by Hanna Lutz
The “end of public space” is proclaimed often. Urban researchers complain about increasing and omnipresent surveillance methods in as well as extensive privatization of public areas. The discussion about the decline in public space also focuses on the ubiquity of advertising messages in urban space and the so called “architecture of control” that subtly instructs urban residents’ behavior. Entering the aforementioned key words on google it brings up hundreds of books, papers, essays, articles, lectures, panel discussions etc. about the incorrect, contorted or ruined form of public space. Walking around several European or North American cities with a vigilant eye though, you can find a lot of interventions that face these tendencies creatively with direct actions: billboards turned to plant-holders, self-made zebra crossings and bike lanes, parking lots converted into picnic areas, … In this and future posts I want to give an overview about these direct actions, so called “Urban Hacks”, as a reaction to the loss of public space and show their value in terms of protecting its ideal forms.
The loss or the end of public space usually means the loss of its quality features: general accessibility for all kinds of human being, its service as a meeting point of total strangers, anonymity (because of the city’s size and the heterogeneity of its residents), its undetermined use (1) and – to add Habermas’ definition of the public sphere – the possibility to freely exchange opinions and ideas in it (2). Recent developments of the public realm seem to bring those ideals to an end. Urban Hackers’ principal points of criticism are the following:
1. The privatization of public space which means the transfer of publicly owned into privately owned space like privately managed shopping arcades or Business Improvement Districts. Public law gives way to private property right which can result in the (multi)exclusion of entire groups of people such as homeless or gangs of youngsters as they might just bother “normal residents”.
2. The increase of monitoring systems for crime prevention purposes. Due to masses of technological devices they already reach a Foucault-like “panoptic control” where residents never know whether they are being monitored or not and are deprived of their anonymity.
3. The dominant (symbolic) occupation of the public space by companies’ logos, signs and advertisement screens, billboards etc. that city residents can’t ignore or avoid.
4. The use of architecture and design and the installation of street furniture or constructions in public space to determine city residents’ behavior in and their use of it.

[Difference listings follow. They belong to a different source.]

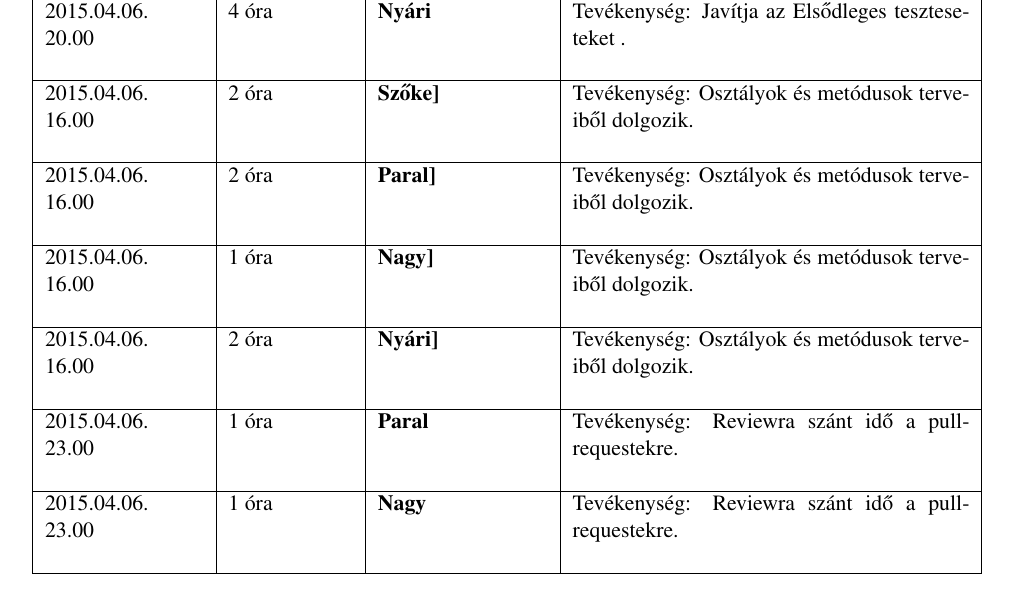
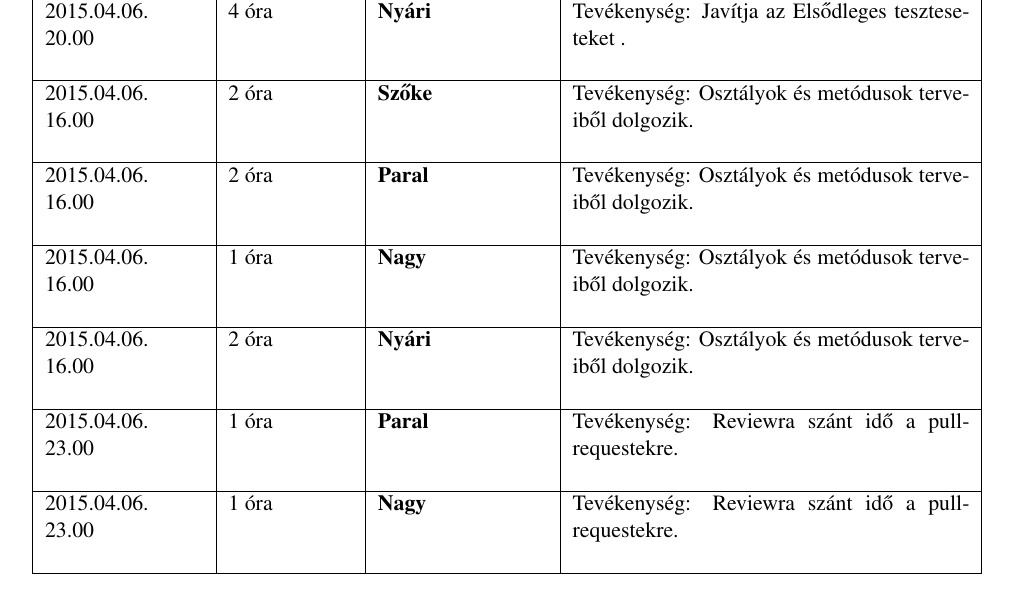
Before and after one commit to istvanszoke/softlab4, a LaTeX book (docs/szoftlab4.tex, which reads docs/chapters/chapter08/naplo08.tex): part of page 10 of 11, cut so that both start at the same text. Compiled offline with pdfLaTeX; a LaTeX package or settings file that is missing is left out.

Commit message:
Naplo typo corrected.

```diff
--- a/docs/chapters/chapter08/naplo08.tex
+++ b/docs/chapters/chapter08/naplo08.tex
@@ -64,25 +64,25 @@
     \bejegyzes
     {2015.04.06. ~16.00}
     {2 óra}
-    {Szőke]}
+    {Szőke}
     { Tevékenység: Osztályok és metódusok terveiből dolgozik.\newline }
 
     \bejegyzes
     {2015.04.06. ~16.00}
     {2 óra}
-    {Paral]}
+    {Paral}
     { Tevékenység: Osztályok és metódusok terveiből dolgozik.\newline }
 
     \bejegyzes
     {2015.04.06. ~16.00}
     {1 óra}
-    {Nagy]}
+    {Nagy}
     { Tevékenység: Osztályok és metódusok terveiből dolgozik.\newline }
 
     \bejegyzes
     {2015.04.06. ~16.00}
     {2 óra}
-    {Nyári]}
+    {Nyári}
     { Tevékenység: Osztályok és metódusok terveiből dolgozik.\newline }
 
     \bejegyzes
```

A couple of months ago, Valentin gave a very nice introduction to Pop-Up-Urbanism and showed several examples of how residents install temporary add-ons in the city in order to reactivate distressed or vacant space and also to fulfill their needs within their urban environment. Urban Hacking goes a bit further than that and is a direct reaction to developments in the city Urban Hackers see as threatening public space. Following the book “Urban Hacking. Cultural Jamming Strategies in the Risky Spaces of Modernity”, I choose the term Urban Hacking for those kind of (re)actions, but expand its definition.
I very much like the term Hacking (derived from computer hacking) for urban interventions. It refers to the playful modification of prescribed source code in order to change a system according to one’s own wishes without destroying it (which would be “cracking” by the way). Computer Hackers don’t accept that they’re only allowed to work within certain prescribed programmes but never to write them, that they’re allowed to play within them, but should not change the rules, that they are allowed to manage data but must not define the management policies (read here for more information about hacking). Urban Hackers follow the same philosophy. They don’t encounter urban (public space) reality as a closed and completed construct that cannot be changed (or only changed by its “administrators” like urban managers or politicians) but aim to modify it in a playful “bottom-up” way.
In my definition, Urban Hackers are supporters of Situationism, Adbusters, Street and Performance Artist, Communication Guerillas, Guerrilla Gardeners and many more. Their practices and methods are diverse and Urban Hackers are not clearly marked as a community. What unites them, however, is the pursuit of a transformation of existing urban structures in which they play the role of “co-authors” of “urban source code”.
After having given this theoretical introduction I will present a selection of Urban Hacks in my next post. Street Art and Performance projects, Adbusting actions, Parcours, infrastructural Add-ons and Guerilla Gardening projects serve as wonderful and ludic Urban Hacking methods to maintain the qualities of public urban space.
(1) Glasze, G., Pütz, R., Rolfes, M. (Eds.) (2005): Diskurs – Stadt – Kriminalität. Städtische (Un-)Sicherheiten aus der Perspektive von Stadtforschung und Kritischer Kriminalgeographie. Bielefeld: transcript Verlag, p. 225
(2) Habermas, J. (1962/1995): The Structural Transformation of the Public Sphere: An Inquiry into a category of Bourgeois Society. Cambridge: MIT Press.